Please return each entry that follows exactly as given, but without pictures.

++++ Records provided ++++

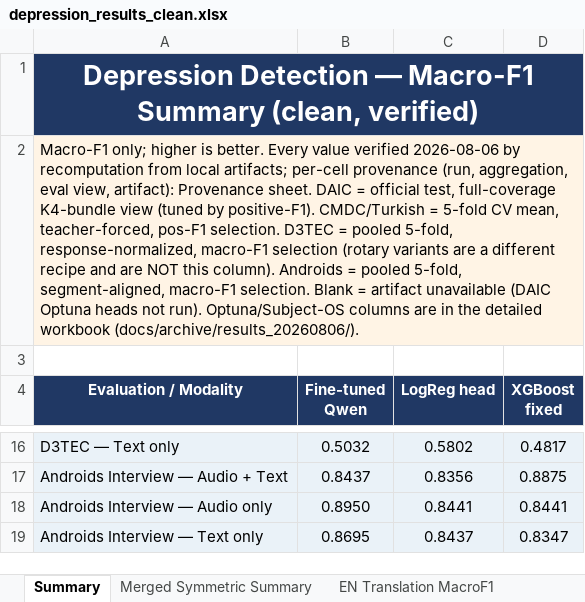
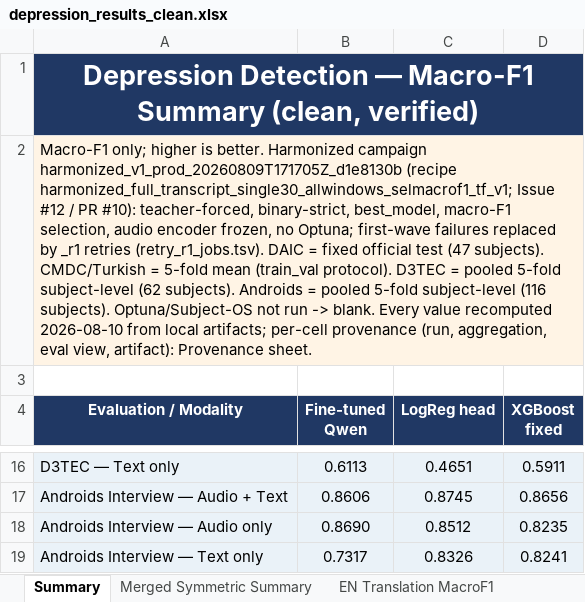
Before and after one commit to emreYilmaz28845/LLM-Depression, an Excel workbook: depression_results_clean.xlsx, sheet Summary, drawn as a sheet; only a part is shown, gaps mark what is left out; values as stored, in another font and other column widths than the file's, no borders; the diff covers the shown part only; the diff names each change by its address in the sheet, - before the commit and + after, or states it on an @@ line.

Commit message:
Workbook: harmonized results in place; remove separate harmonized sheet; EN absent

```diff
--- a/depression_results_clean.xlsx (sheet Summary)
+++ b/depression_results_clean.xlsx (sheet Summary)
-A2 (Evaluation / Modality): …is better. Every value verified 2026-08-06 by recomputation from local artifacts; per-cell provenance (run, aggregation, eval view, artifact): Provenance sheet. DAIC = official test, full-coverage K4-bundle view (tuned by positive-F1). CMDC/Turkish = 5-fold CV mean, teacher-forced, pos-F1 selection. D3TEC = pooled 5-fold, response-normalized, macro-F1 selection (rotary variants are a different recipe and are NOT this column). Androids = pooled 5-fold, segment-aligned, macro-F1 selection. Blank = artifact unavailable (DAIC Optuna heads not run). Optuna/Subject-OS columns are in the detailed workbook (docs/archive/results_20260806/).
+A2 (Evaluation / Modality): …is better. Harmonized campaign harmonized_v1_prod_20260809T171705Z_d1e8130b (recipe harmonized_full_transcript_single30_allwindows_selmacrof1_tf_v1; Issue #12 / PR #10): teacher-forced, binary-strict, best_model, macro-F1 selection, audio encoder frozen, no Optuna; first-wave failures replaced by _r1 retries (retry_r1_jobs.tsv). DAIC = fixed official test (47 subjects). CMDC/Turkish = 5-fold mean (train_val protocol). D3TEC = pooled 5-fold subject-level (62 subjects). Androids = pooled 5-fold subject-level (116 subjects). Optuna/Subject-OS not run -> blank. Every value recomputed 2026-08-10 from local artifacts; per-cell provenance (run, aggregation, eval view, artifact): Provenance sheet.
-B16 (Fine-tuned Qwen): 0.5032
+B16 (Fine-tuned Qwen): 0.6113
-C16 (LogReg head): 0.5802
+C16 (LogReg head): 0.4651
-D16 (XGBoost fixed): 0.4817
+D16 (XGBoost fixed): 0.5911
-B17 (Fine-tuned Qwen): 0.8437
+B17 (Fine-tuned Qwen): 0.8606
-C17 (LogReg head): 0.8356
+C17 (LogReg head): 0.8745
-D17 (XGBoost fixed): 0.8875
+D17 (XGBoost fixed): 0.8656
-B18 (Fine-tuned Qwen): 0.8950
+B18 (Fine-tuned Qwen): 0.8690
-C18 (LogReg head): 0.8441
+C18 (LogReg head): 0.8512
-D18 (XGBoost fixed): 0.8441
+D18 (XGBoost fixed): 0.8235
-B19 (Fine-tuned Qwen): 0.8695
+B19 (Fine-tuned Qwen): 0.7317
-C19 (LogReg head): 0.8437
+C19 (LogReg head): 0.8326
-D19 (XGBoost fixed): 0.8347
+D19 (XGBoost fixed): 0.8241
```
Also changed, not shown: 32 edited cells elsewhere in this sheet, sheet Provenance, sheet Merged Symmetric Summary, sheet EN Translation MacroF1, sheet Merged vs Standalone MacroF1, other sheet tabs, 3 other files.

++++

### Answer to this problem:
Before and after one commit to emreYilmaz28845/LLM-Depression, an Excel workbook: depression_results_clean.xlsx, sheet Summary, drawn as a sheet; only a part is shown, gaps mark what is left out; values as stored, in another font and other column widths than the file's, no borders; the diff covers the shown part only; the diff names each change by its address in the sheet, - before the commit and + after, or states it on an @@ line.

Commit message:
Workbook: harmonized results in place; remove separate harmonized sheet; EN absent

```diff
--- a/depression_results_clean.xlsx (sheet Summary)
+++ b/depression_results_clean.xlsx (sheet Summary)
-A2 (Evaluation / Modality): …is better. Every value verified 2026-08-06 by recomputation from local artifacts; per-cell provenance (run, aggregation, eval view, artifact): Provenance sheet. DAIC = official test, full-coverage K4-bundle view (tuned by positive-F1). CMDC/Turkish = 5-fold CV mean, teacher-forced, pos-F1 selection. D3TEC = pooled 5-fold, response-normalized, macro-F1 selection (rotary variants are a different recipe and are NOT this column). Androids = pooled 5-fold, segment-aligned, macro-F1 selection. Blank = artifact unavailable (DAIC Optuna heads not run). Optuna/Subject-OS columns are in the detailed workbook (docs/archive/results_20260806/).
+A2 (Evaluation / Modality): …is better. Harmonized campaign harmonized_v1_prod_20260809T171705Z_d1e8130b (recipe harmonized_full_transcript_single30_allwindows_selmacrof1_tf_v1; Issue #12 / PR #10): teacher-forced, binary-strict, best_model, macro-F1 selection, audio encoder frozen, no Optuna; first-wave failures replaced by _r1 retries (retry_r1_jobs.tsv). DAIC = fixed official test (47 subjects). CMDC/Turkish = 5-fold mean (train_val protocol). D3TEC = pooled 5-fold subject-level (62 subjects). Androids = pooled 5-fold subject-level (116 subjects). Optuna/Subject-OS not run -> blank. Every value recomputed 2026-08-10 from local artifacts; per-cell provenance (run, aggregation, eval view, artifact): Provenance sheet.
-B16 (Fine-tuned Qwen): 0.5032
+B16 (Fine-tuned Qwen): 0.6113
-C16 (LogReg head): 0.5802
+C16 (LogReg head): 0.4651
-D16 (XGBoost fixed): 0.4817
+D16 (XGBoost fixed): 0.5911
-B17 (Fine-tuned Qwen): 0.8437
+B17 (Fine-tuned Qwen): 0.8606
-C17 (LogReg head): 0.8356
+C17 (LogReg head): 0.8745
-D17 (XGBoost fixed): 0.8875
+D17 (XGBoost fixed): 0.8656
-B18 (Fine-tuned Qwen): 0.8950
+B18 (Fine-tuned Qwen): 0.8690
-C18 (LogReg head): 0.8441
+C18 (LogReg head): 0.8512
-D18 (XGBoost fixed): 0.8441
+D18 (XGBoost fixed): 0.8235
-B19 (Fine-tuned Qwen): 0.8695
+B19 (Fine-tuned Qwen): 0.7317
-C19 (LogReg head): 0.8437
+C19 (LogReg head): 0.8326
-D19 (XGBoost fixed): 0.8347
+D19 (XGBoost fixed): 0.8241
```
Also changed, not shown: 32 edited cells elsewhere in this sheet, sheet Provenance, sheet Merged Symmetric Summary, sheet EN Translation MacroF1, sheet Merged vs Standalone MacroF1, other sheet tabs, 3 other files.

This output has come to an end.